If you have children, you might be familiar with growth spurts. Those create some changes (sometimes very visible) in our offspring and prompt a rush to the department store to purchase new clothing and shoes to match size and shape changes, sometimes just for a few months, for our dear beloved child to look well dressed and wear a civilized outfit (at least we hope so).
Companies are no different. Their growth spurts have symptoms and consequences that might be dismissed for a while until that T-Shirt or pair of sneakers really will no longer fit.
Many successful companies started in dorms, garages, or in some of the most remote locations you could ever imagine. Now they have a global presence, thousands of employees, and many offices around the world. How a startup gets to become a Google, Microsoft, or Apple is part of the magic and creativity of its core team (usually the creators), as well as about the constant search for improvement as part of its own culture. Most importantly, the success of having managed the transformation of a company during its growing spurts must be achieved via observation, change management, and a lot of good communication.
HBR’s 5 Stages of Business Growth
In a 1983 article from the Harvard Business Review, the authors lay out how many companies pass through very similar growth phases (like in most of our human friends). Yet, companies sometimes jump or mix some of the symptoms and this could create some confusion.
In addition, the management style of the different decision-making levels impacts the way that one can see the symptoms of a change due to a transformation rather than a reaction to a market situation.
The five stages of evolution of a company include its initial existence (stage 1), its survival period (stage 2) and then its success (stage 3). In some cases, there is a stage 4 which is take-off and finally, maturity (stage 5).
From observation and experience, the move from the survival to the success stage is the most significant one that will prove if a company and its management are ready for the final stages of take-off and maturity.
According to the U.S Small Business Administration Statistics published in September 2019 (before COVID-19), 80 percent of created establishments survived their first year in business, but only 50 percent will pass the five year anniversary and only a third will reach 10 years. These statistics can be linked to the five stages of small business growth. One can easily overlay them to see that stage 2 to stage 3 is usually within the 3-5 years of existence depending on the business field and market conditions of the moment.
From Puberty to Success … Sourceability’s Story
What is important about the passage from survival to success (or “puberty-phase”) is that the company’s management (many times the founder or group of founders) have to step out of the day to day business. They need to make a significant decision about continuing or stopping active engagement in the decision making process on behalf of the company. It also comes to a point where functional managers (usually in the field of operations and marketing) have to be taken on board and trusted to take over some of the decisions of the founder(s) to enable the full transformation and reach the next level of success.
One example of applying the pattern of growth spurts to the transformation of a company is Sourceability LLC. In July of 2020, this company will turn five years old. As such, it is at the stage of this “puberty-phase” when the strategy has to be revisited, evaluating if there is a need for pruning any unneeded elements of the initial game plan and reviewing the effectiveness of its structure to provide the right fabric for the next period of global growth.
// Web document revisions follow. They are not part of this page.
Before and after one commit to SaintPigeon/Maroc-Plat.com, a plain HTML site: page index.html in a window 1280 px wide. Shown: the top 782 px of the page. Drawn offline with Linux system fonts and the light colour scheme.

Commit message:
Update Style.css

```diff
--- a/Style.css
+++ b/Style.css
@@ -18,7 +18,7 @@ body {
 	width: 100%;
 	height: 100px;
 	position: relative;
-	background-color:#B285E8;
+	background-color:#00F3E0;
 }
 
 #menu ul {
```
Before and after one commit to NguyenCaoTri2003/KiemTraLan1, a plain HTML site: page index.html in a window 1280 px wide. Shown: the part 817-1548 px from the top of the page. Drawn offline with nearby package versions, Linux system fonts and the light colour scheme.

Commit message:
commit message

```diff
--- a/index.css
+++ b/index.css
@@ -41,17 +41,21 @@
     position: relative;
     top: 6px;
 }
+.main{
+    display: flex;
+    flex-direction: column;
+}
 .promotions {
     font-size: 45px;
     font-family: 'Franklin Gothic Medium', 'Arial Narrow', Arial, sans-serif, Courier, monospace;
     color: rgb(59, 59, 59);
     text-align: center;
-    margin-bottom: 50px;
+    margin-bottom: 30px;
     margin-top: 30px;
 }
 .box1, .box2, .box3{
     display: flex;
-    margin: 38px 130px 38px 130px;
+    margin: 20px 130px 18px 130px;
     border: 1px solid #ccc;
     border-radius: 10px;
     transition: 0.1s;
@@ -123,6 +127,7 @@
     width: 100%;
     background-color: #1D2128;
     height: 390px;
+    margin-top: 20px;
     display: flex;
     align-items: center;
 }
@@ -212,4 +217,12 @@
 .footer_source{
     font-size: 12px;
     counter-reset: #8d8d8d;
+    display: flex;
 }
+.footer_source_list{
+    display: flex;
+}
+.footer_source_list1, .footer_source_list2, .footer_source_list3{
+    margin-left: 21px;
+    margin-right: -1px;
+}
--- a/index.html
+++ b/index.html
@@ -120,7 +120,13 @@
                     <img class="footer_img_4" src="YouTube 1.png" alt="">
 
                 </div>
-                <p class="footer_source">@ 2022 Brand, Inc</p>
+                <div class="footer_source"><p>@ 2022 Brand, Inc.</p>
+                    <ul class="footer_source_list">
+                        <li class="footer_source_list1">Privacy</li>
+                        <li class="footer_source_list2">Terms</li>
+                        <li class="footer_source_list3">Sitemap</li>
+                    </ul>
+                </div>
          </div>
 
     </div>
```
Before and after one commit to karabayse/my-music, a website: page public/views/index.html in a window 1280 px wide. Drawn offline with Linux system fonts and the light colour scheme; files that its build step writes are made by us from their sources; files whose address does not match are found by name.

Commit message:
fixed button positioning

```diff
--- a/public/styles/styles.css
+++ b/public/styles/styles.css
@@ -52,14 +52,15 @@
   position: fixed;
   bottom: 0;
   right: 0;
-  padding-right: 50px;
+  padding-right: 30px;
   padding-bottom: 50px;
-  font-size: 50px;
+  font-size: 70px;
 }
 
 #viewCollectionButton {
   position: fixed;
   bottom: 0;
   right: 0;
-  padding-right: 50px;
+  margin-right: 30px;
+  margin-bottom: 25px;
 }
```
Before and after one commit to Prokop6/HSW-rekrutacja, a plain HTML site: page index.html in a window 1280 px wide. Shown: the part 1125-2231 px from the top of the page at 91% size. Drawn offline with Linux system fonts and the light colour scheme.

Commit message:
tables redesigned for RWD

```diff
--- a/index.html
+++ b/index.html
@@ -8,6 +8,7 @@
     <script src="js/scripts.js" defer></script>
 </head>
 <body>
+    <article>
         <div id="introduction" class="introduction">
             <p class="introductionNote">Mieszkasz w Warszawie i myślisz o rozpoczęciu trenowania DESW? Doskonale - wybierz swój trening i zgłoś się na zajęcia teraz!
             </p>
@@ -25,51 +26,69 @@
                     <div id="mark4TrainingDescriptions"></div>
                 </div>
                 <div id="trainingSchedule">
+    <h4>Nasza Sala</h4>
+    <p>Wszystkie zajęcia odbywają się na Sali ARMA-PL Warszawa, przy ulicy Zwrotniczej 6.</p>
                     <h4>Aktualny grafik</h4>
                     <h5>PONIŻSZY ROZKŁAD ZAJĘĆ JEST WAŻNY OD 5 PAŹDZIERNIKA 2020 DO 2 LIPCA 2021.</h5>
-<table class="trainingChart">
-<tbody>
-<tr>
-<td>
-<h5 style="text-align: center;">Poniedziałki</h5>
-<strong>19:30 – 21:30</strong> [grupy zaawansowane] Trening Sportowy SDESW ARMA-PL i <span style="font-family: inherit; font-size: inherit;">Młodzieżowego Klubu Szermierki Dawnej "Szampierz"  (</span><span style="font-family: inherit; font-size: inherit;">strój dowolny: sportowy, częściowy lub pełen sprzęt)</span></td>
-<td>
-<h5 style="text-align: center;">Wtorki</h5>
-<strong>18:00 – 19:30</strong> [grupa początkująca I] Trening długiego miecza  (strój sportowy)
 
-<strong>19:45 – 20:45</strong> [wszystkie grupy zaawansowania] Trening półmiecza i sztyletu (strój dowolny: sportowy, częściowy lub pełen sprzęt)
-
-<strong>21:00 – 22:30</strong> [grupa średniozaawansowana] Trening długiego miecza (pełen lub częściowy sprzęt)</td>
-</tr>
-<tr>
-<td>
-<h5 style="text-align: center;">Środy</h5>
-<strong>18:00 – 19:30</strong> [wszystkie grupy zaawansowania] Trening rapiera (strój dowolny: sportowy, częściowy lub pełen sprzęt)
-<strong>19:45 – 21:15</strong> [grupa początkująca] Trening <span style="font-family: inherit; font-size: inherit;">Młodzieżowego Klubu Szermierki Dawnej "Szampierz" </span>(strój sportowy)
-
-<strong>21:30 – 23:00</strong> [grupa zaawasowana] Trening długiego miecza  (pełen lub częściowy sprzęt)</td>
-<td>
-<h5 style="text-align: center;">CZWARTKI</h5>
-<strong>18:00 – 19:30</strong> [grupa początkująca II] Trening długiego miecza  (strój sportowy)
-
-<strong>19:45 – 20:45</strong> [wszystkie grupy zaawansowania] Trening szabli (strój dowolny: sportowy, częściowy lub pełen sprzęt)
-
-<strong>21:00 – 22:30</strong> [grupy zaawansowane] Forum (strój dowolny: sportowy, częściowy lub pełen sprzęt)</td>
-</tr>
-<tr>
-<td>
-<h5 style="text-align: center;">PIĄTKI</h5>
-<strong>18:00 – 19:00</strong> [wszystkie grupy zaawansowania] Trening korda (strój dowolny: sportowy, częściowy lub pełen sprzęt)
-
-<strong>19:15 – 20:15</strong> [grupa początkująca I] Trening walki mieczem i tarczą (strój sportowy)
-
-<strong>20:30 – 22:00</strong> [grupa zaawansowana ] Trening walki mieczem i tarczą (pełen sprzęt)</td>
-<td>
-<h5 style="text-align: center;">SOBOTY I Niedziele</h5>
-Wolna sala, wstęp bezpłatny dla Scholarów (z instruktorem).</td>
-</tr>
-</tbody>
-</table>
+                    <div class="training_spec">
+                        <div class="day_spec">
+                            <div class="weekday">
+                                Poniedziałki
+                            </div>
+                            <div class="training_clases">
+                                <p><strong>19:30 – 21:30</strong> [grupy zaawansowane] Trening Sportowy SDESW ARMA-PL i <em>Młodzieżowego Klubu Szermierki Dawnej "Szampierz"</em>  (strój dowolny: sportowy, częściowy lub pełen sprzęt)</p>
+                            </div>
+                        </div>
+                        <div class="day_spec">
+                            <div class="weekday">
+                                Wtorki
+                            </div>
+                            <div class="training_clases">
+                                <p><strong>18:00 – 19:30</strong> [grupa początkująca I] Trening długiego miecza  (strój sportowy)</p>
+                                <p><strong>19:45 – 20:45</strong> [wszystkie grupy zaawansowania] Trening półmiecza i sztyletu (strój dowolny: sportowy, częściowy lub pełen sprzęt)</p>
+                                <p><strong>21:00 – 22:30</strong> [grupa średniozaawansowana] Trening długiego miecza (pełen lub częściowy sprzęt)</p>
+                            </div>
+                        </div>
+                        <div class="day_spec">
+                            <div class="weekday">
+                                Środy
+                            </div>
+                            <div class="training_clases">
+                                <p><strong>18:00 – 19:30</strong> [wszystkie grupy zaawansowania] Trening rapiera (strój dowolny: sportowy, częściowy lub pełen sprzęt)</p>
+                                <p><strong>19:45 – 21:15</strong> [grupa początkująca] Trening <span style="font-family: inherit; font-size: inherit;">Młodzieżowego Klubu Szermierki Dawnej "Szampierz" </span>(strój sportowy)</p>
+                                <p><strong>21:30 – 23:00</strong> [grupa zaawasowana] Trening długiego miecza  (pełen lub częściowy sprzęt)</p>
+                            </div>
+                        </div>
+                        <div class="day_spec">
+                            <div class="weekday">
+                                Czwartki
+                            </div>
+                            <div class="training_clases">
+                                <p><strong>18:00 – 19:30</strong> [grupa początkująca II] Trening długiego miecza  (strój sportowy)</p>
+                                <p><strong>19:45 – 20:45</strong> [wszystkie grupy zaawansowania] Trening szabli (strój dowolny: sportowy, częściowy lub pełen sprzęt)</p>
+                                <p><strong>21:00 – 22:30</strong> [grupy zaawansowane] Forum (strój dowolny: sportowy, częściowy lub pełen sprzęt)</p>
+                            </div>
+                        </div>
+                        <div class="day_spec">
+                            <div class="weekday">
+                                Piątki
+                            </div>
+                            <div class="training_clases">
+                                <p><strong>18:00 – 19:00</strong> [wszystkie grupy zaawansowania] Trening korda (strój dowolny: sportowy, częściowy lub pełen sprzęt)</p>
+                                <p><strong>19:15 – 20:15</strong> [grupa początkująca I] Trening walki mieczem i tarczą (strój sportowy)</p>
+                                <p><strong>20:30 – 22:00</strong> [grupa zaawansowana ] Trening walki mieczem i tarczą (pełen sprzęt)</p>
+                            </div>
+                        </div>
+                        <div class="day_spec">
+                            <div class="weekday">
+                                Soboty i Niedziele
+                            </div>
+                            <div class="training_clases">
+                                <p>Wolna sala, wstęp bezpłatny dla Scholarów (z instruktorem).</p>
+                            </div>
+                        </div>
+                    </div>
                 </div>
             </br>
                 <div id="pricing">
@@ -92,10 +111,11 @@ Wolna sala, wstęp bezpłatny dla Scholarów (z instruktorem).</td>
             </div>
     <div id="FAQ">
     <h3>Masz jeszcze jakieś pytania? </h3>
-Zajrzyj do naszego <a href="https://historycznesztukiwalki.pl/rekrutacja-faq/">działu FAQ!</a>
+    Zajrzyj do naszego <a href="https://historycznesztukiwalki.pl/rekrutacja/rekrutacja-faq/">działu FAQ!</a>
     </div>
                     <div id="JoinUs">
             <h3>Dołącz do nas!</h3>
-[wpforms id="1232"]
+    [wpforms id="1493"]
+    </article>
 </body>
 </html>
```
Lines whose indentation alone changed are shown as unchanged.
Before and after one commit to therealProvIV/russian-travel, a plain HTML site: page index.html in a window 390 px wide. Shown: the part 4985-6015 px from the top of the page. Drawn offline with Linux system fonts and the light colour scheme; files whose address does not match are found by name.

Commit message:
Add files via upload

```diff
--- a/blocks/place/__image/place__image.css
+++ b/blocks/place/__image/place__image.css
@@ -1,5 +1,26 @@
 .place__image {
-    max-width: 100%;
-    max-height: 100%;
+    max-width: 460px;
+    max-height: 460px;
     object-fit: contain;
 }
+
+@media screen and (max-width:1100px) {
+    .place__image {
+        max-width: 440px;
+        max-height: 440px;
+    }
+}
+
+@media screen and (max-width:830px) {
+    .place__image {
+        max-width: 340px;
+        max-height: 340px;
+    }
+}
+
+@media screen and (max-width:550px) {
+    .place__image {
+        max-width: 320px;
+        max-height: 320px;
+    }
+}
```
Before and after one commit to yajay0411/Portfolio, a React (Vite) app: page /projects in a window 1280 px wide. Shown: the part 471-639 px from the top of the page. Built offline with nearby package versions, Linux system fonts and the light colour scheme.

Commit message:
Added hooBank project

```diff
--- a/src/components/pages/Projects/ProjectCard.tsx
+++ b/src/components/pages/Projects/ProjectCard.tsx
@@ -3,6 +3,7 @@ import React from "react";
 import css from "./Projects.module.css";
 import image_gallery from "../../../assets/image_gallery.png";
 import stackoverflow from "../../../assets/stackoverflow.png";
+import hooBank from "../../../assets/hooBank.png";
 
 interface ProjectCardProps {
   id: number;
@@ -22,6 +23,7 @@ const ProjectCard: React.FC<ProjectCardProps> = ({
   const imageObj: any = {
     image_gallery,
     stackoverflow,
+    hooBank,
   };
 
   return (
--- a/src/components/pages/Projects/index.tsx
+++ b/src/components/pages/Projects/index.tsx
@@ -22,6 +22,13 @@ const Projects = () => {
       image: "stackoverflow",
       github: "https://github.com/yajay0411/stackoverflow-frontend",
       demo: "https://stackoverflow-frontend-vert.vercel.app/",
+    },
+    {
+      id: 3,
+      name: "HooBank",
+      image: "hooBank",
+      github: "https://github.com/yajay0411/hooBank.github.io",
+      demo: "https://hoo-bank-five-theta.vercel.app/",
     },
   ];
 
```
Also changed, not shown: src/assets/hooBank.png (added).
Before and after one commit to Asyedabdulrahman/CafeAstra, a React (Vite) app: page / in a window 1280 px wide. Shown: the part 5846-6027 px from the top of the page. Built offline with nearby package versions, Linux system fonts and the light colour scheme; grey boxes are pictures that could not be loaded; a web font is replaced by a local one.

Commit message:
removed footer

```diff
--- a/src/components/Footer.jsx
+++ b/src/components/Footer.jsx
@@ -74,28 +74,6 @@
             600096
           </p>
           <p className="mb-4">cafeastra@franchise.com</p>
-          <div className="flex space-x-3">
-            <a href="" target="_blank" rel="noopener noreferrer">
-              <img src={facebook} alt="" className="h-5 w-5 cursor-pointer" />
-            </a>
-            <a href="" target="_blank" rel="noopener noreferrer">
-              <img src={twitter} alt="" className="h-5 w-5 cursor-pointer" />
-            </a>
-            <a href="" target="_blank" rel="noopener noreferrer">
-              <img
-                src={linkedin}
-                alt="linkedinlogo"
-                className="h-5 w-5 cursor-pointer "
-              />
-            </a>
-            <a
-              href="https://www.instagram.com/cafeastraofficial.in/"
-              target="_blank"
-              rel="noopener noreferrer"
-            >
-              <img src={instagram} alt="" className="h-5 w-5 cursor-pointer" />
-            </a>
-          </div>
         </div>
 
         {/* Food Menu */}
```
The Digitalization of the Supply Chain strategy announced in December 2019 by its CEO, Jens Gamperl, fits exactly into moving the company from stage 2 to stage 3: Success.
As an example, the creation of a Corporate Global Marketing and Communication team to support internal and external communication and messaging of its brands and products, show that refocus and adaptation of the strategy is being applied to the company’s core in order to be prepared to sustain growth.
This effort is enhanced with the development of a new mission statement focused on providing customers and partners with products and services that take advantage of the company’s strong background in distribution and logistics, gradually developing and providing online supply and design chain tools to drive incremental revenue and broaden its audience to provide greater stability that, as a consequence, provide resilience to market down-turns.
Mature Companies Need Mature Leaders
The growth spurt signs of businesses are not to be dismissed and it takes trained leaders to recognize when adaptation must come into play, avoiding the trap of staying too long in a situation that does not promote the move to the next development phase of the company. It takes courage and ambition to decide to step back or change the structure of the company, sometimes shedding some talent to be replaced with the right management profile to take the enterprise to the next step.
As such, Souceability is working to prepare itself for the “walk on the coals” and become the adult company that it wants to be.
Follow Sourceability’s progress as it transforms itself into the next stage of success with the Digitalization of the Supply Chain.